Work instructions: Within the material below, filter for lines that hold the word "cheat".

Provided material:
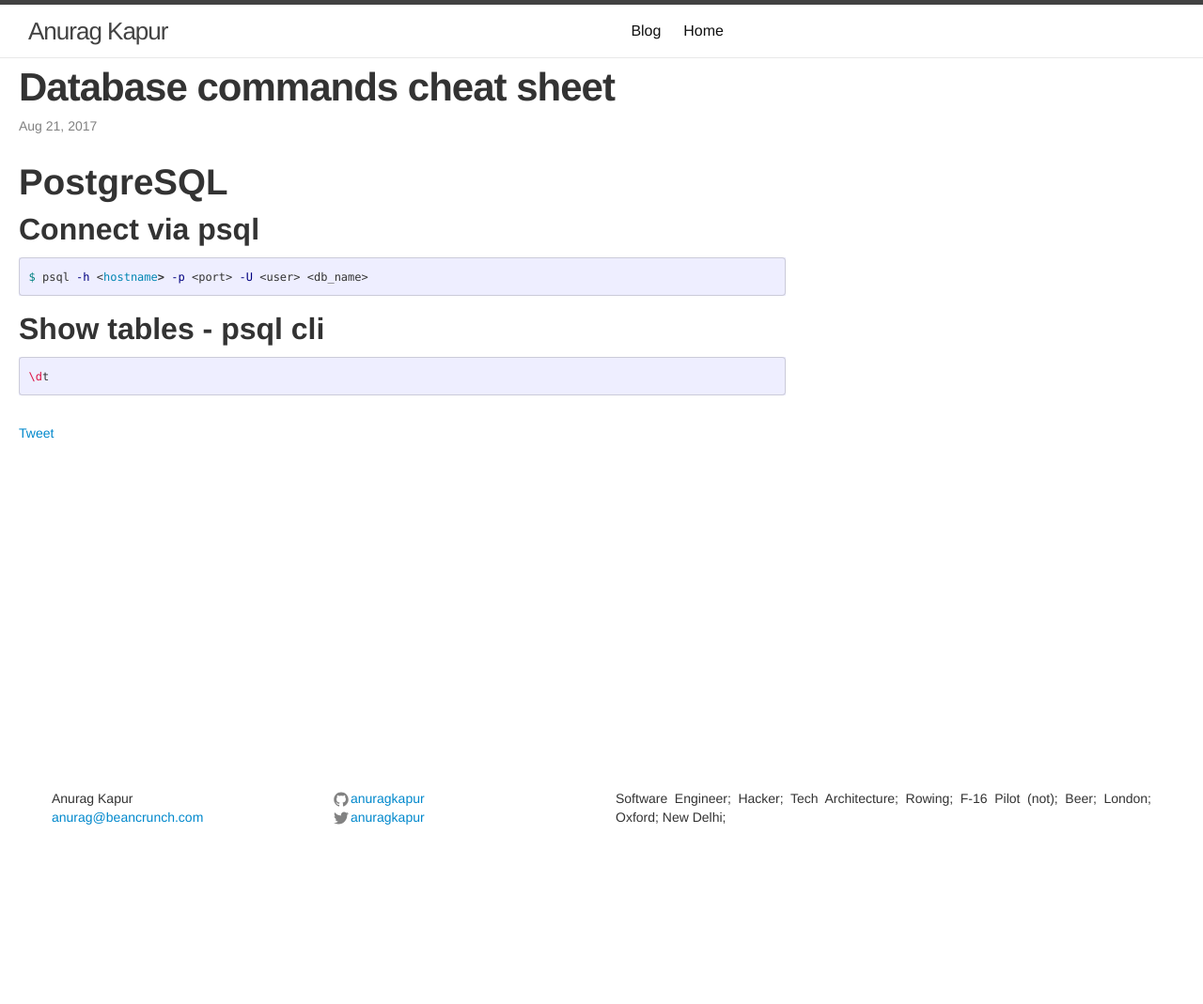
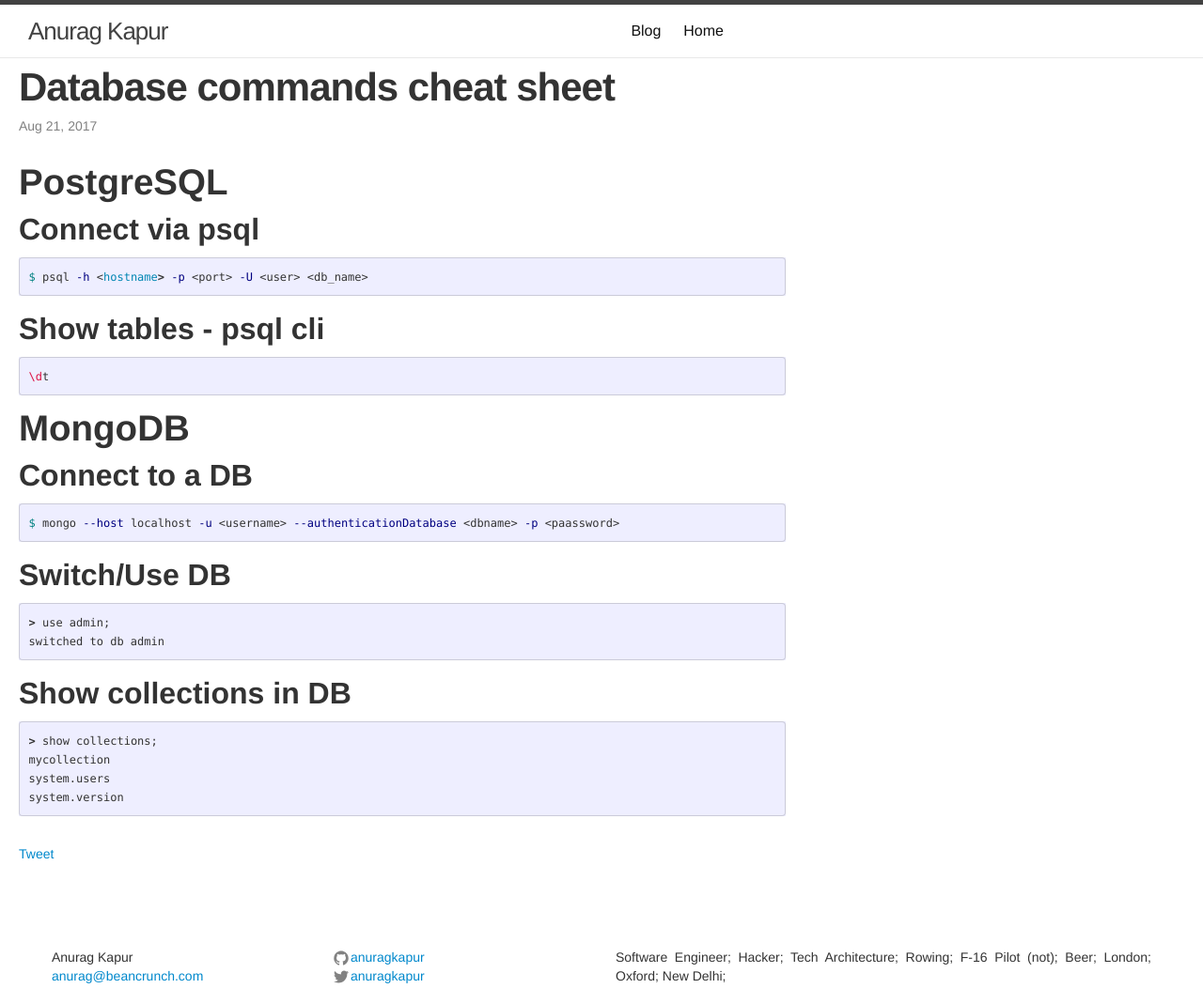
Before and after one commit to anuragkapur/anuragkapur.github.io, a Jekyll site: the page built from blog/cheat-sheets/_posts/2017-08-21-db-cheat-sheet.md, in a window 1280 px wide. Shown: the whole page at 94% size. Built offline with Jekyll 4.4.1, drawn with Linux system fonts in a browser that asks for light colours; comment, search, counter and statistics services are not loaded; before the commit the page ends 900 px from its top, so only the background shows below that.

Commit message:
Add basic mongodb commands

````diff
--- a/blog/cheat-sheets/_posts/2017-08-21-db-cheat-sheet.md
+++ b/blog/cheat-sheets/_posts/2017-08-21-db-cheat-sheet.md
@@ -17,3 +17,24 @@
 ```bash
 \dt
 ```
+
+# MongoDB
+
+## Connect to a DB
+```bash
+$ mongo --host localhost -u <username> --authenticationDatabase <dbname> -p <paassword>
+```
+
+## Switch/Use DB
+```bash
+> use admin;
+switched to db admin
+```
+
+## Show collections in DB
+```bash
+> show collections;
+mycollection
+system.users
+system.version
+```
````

Completed exercise:
Before and after one commit to anuragkapur/anuragkapur.github.io, a Jekyll site: the page built from blog/cheat-sheets/_posts/2017-08-21-db-cheat-sheet.md, in a window 1280 px wide. Shown: the whole page at 94% size. Built offline with Jekyll 4.4.1, drawn with Linux system fonts in a browser that asks for light colours; comment, search, counter and statistics services are not loaded; before the commit the page ends 900 px from its top, so only the background shows below that.
--- a/blog/cheat-sheets/_posts/2017-08-21-db-cheat-sheet.md
+++ b/blog/cheat-sheets/_posts/2017-08-21-db-cheat-sheet.md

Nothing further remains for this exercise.